▶ **WORK TO COMPLETE**: From the first line to the last, retype everything below exactly, minus the pictures.

▶ **RECORD EXTRACTS**:
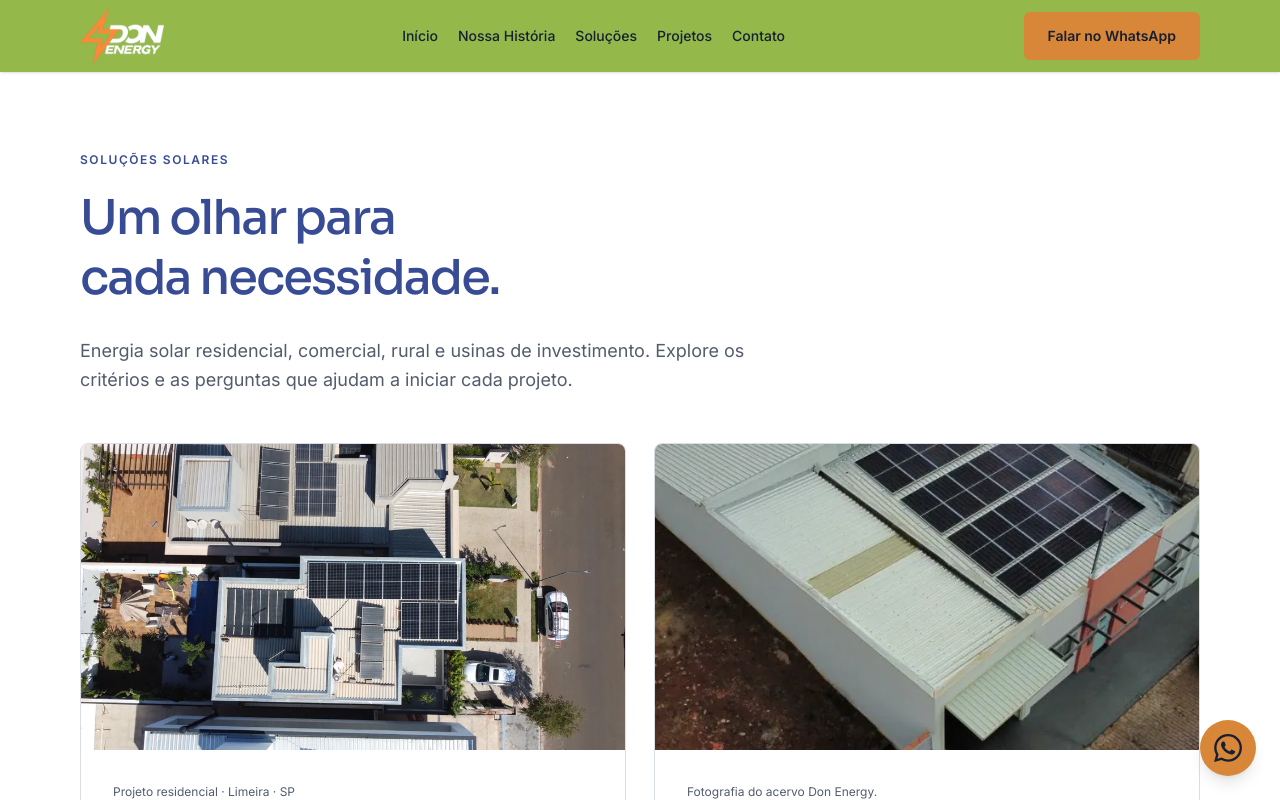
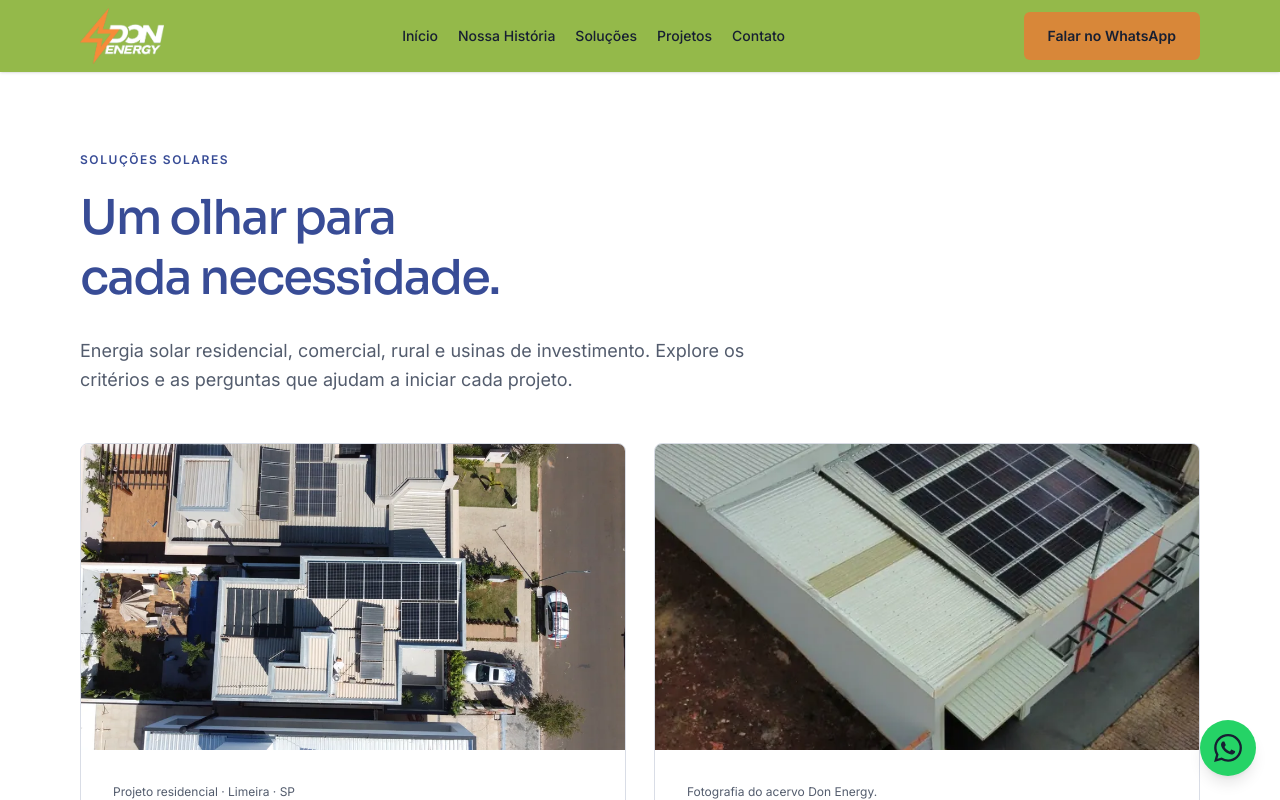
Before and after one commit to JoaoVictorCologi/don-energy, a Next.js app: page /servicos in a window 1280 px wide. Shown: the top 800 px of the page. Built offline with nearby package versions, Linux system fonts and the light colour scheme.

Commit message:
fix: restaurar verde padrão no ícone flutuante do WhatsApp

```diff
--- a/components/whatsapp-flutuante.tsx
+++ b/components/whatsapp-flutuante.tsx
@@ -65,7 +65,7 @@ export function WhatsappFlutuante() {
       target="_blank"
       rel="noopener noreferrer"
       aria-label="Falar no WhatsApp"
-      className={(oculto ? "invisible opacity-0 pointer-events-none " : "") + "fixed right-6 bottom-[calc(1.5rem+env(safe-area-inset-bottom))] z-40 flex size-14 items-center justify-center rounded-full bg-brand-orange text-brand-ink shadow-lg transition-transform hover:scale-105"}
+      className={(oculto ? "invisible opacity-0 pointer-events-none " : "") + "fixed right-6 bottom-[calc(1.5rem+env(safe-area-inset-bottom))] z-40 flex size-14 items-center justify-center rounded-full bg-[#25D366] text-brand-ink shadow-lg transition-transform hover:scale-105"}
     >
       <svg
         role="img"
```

▶ **RESULT**:
Before and after one commit to JoaoVictorCologi/don-energy, a Next.js app: page /servicos in a window 1280 px wide. Shown: the top 800 px of the page. Built offline with nearby package versions, Linux system fonts and the light colour scheme.

Commit message:
fix: restaurar verde padrão no ícone flutuante do WhatsApp

```diff
--- a/components/whatsapp-flutuante.tsx
+++ b/components/whatsapp-flutuante.tsx
@@ -65,7 +65,7 @@ export function WhatsappFlutuante() {
       target="_blank"
       rel="noopener noreferrer"
       aria-label="Falar no WhatsApp"
-      className={(oculto ? "invisible opacity-0 pointer-events-none " : "") + "fixed right-6 bottom-[calc(1.5rem+env(safe-area-inset-bottom))] z-40 flex size-14 items-center justify-center rounded-full bg-brand-orange text-brand-ink shadow-lg transition-transform hover:scale-105"}
+      className={(oculto ? "invisible opacity-0 pointer-events-none " : "") + "fixed right-6 bottom-[calc(1.5rem+env(safe-area-inset-bottom))] z-40 flex size-14 items-center justify-center rounded-full bg-[#25D366] text-brand-ink shadow-lg transition-transform hover:scale-105"}
     >
       <svg
         role="img"
```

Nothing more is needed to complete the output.